(EXERCISE INPUT Opens)

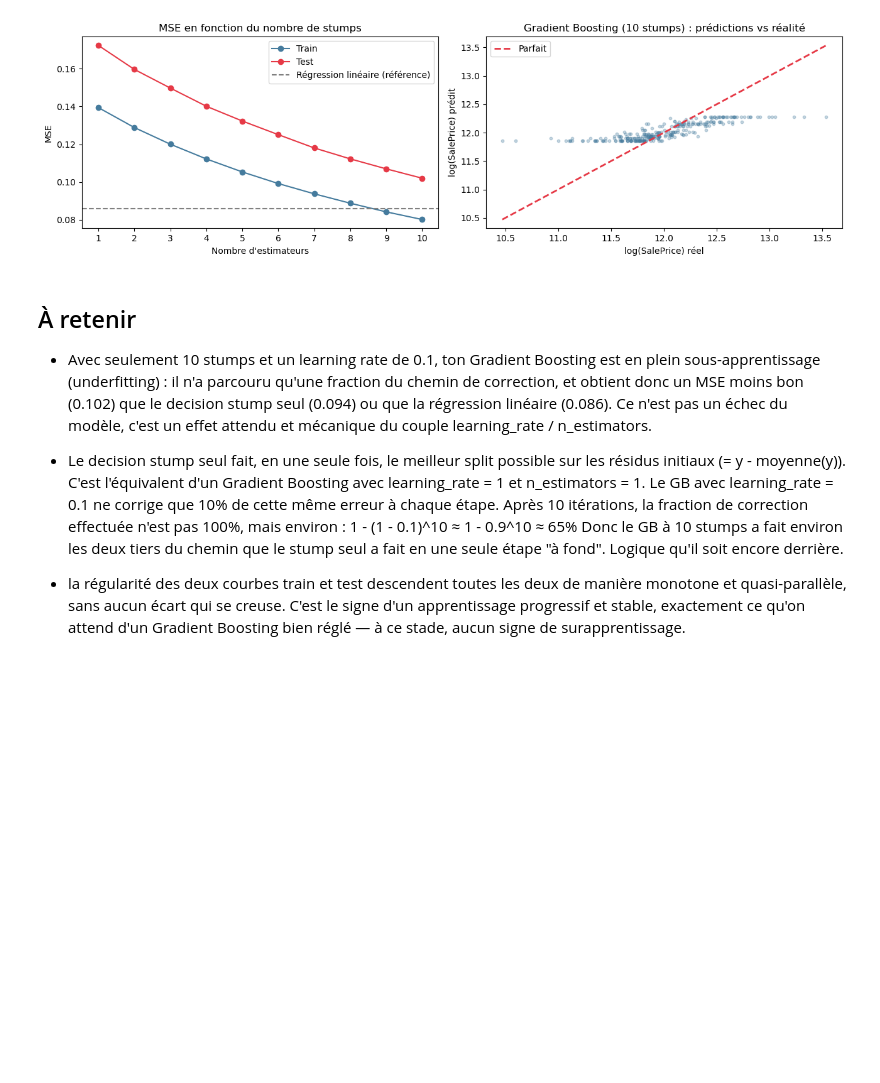
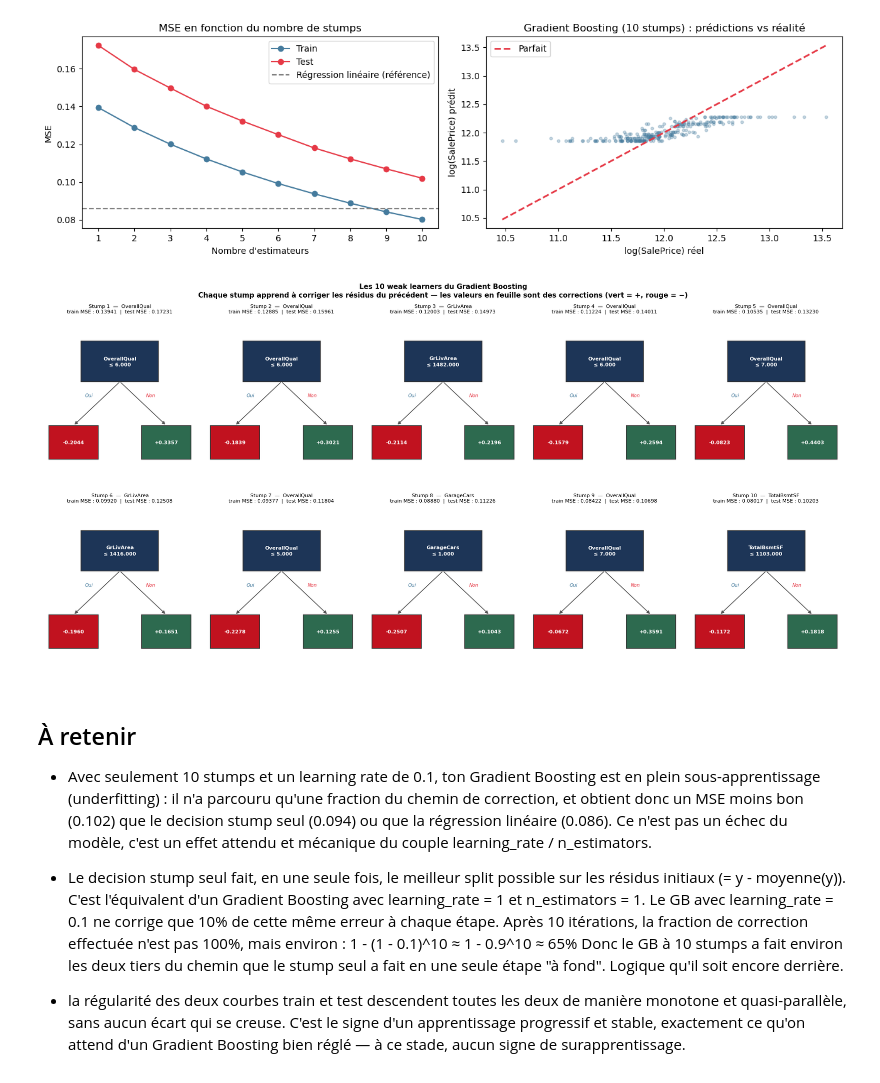
Before and after one commit to Thomasvirzi/memoire_gradient-boosting, a Jupyter notebook: notebook_mémoire.ipynb, the cells around one changed output. Drawn from its saved outputs; the diff is of its cells as text; code cells hidden in the pictures; blank space fills up the shorter version.

```diff
--- a/notebook_mémoire.ipynb
+++ b/notebook_mémoire.ipynb
@@ -477,6 +535,80 @@ plt.show()
   Stump  9  |  train MSE : 0.084222  |  test MSE : 0.106977
   Stump 10  |  train MSE : 0.080174  |  test MSE : 0.102026
 [figure]
+# %%
+# ── Visualisation des weak learners du Gradient Boosting ────────────────────
+n_stumps = len(gb_scratch.stumps)
+n_cols   = 5
+n_rows   = (n_stumps + n_cols - 1) // n_cols
+
+fig, axes = plt.subplots(n_rows, n_cols, figsize=(18, 4.5 * n_rows))
+axes = axes.flatten()
+
+def draw_mini_tree(ax, stump, idx, mse_train, mse_test):
+    ax.set_xlim(0, 1)
+    ax.set_ylim(0, 1)
+    ax.axis("off")
+
+    fname = feature_cols[stump.feature_idx]
+    fname_short = fname[:16] + "…" if len(fname) > 16 else fname
+    lv, rv = stump.left_value, stump.right_value
+
+    def box(cx, cy, lines, fc, w=0.44, h=0.24):
+        ax.add_patch(plt.Rectangle(
+            (cx - w / 2, cy - h / 2), w, h,
+            linewidth=1.2, edgecolor="#333", facecolor=fc, zorder=2
+        ))
+        ax.text(cx, cy, "\n".join(lines), ha="center", va="center",
+                fontsize=8, color="white", fontweight="bold",
+                zorder=3, linespacing=1.5)
+
+    def edge(x1, y1, x2, y2):
+        ax.annotate("", xy=(x2, y2), xytext=(x1, y1),
+                    arrowprops=dict(arrowstyle="-|>", color="#555", lw=1.2), zorder=1)
+
+    hh = 0.12
+    # Nœud racine
+    box(0.50, 0.74, [fname_short, f"≤ {stump.threshold:.3f}"],
+        fc="#1d3557", w=0.50, h=0.24)
+
+       # Feuilles : vert si correction positive, rouge si négative
+    lc = "#2d6a4f" if lv >= 0 else "#c1121f"
+    rc = "#2d6a4f" if rv >= 0 else "#c1121f"
+    box(0.20, 0.26, [f"{lv:+.4f}"], fc=lc, w=0.32, h=0.20)
+    box(0.80, 0.26, [f"{rv:+.4f}"], fc=rc, w=0.32, h=0.20)
+
+    edge(0.50, 0.74 - hh, 0.20, 0.26 + 0.10)
+    edge(0.50, 0.74 - hh, 0.80, 0.26 + 0.10)
+
+    ax.text(0.30, 0.53, "Oui", ha="center", fontsize=7.5,
+            color="#457b9d", fontstyle="italic")
+    ax.text(0.70, 0.53, "Non", ha="center", fontsize=7.5,
+            color="#e63946", fontstyle="italic")
+
+    ax.set_title(
+        f"Stump {idx + 1}  —  {fname_short}\n"
+        f"train MSE : {mse_train:.5f}  |  test MSE : {mse_test:.5f}",
+        fontsize=8, pad=8
+    )
+
+for i, s in enumerate(gb_scratch.stumps):
+    draw_mini_tree(axes[i], s, i,
+                   gb_scratch.train_mse_history[i],
+                   gb_scratch.test_mse_history[i])
+
+for j in range(n_stumps, len(axes)):
+    axes[j].axis("off")
+
+fig.suptitle(
+    "Les 10 weak learners du Gradient Boosting\n"
+    "Chaque stump apprend à corriger les résidus du précédent — "
+    "les valeurs en feuille sont des corrections (vert = +, rouge = −)",
+    fontsize=11, fontweight="bold"
+)
+plt.tight_layout()
+plt.show()
+# %% [output]
+[figure, added]
 # %% [markdown]
 ## À retenir
 
```
Also changed, not shown: parts of 2 cells of this notebook, 5 other files.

(EXERCISE INPUT Closes)

YOUR OBJECTIVE:
Retrieve every line above holding the word "bold".

EXERCISE RESULT:
+                fontsize=8, color="white", fontweight="bold",
+    fontsize=11, fontweight="bold"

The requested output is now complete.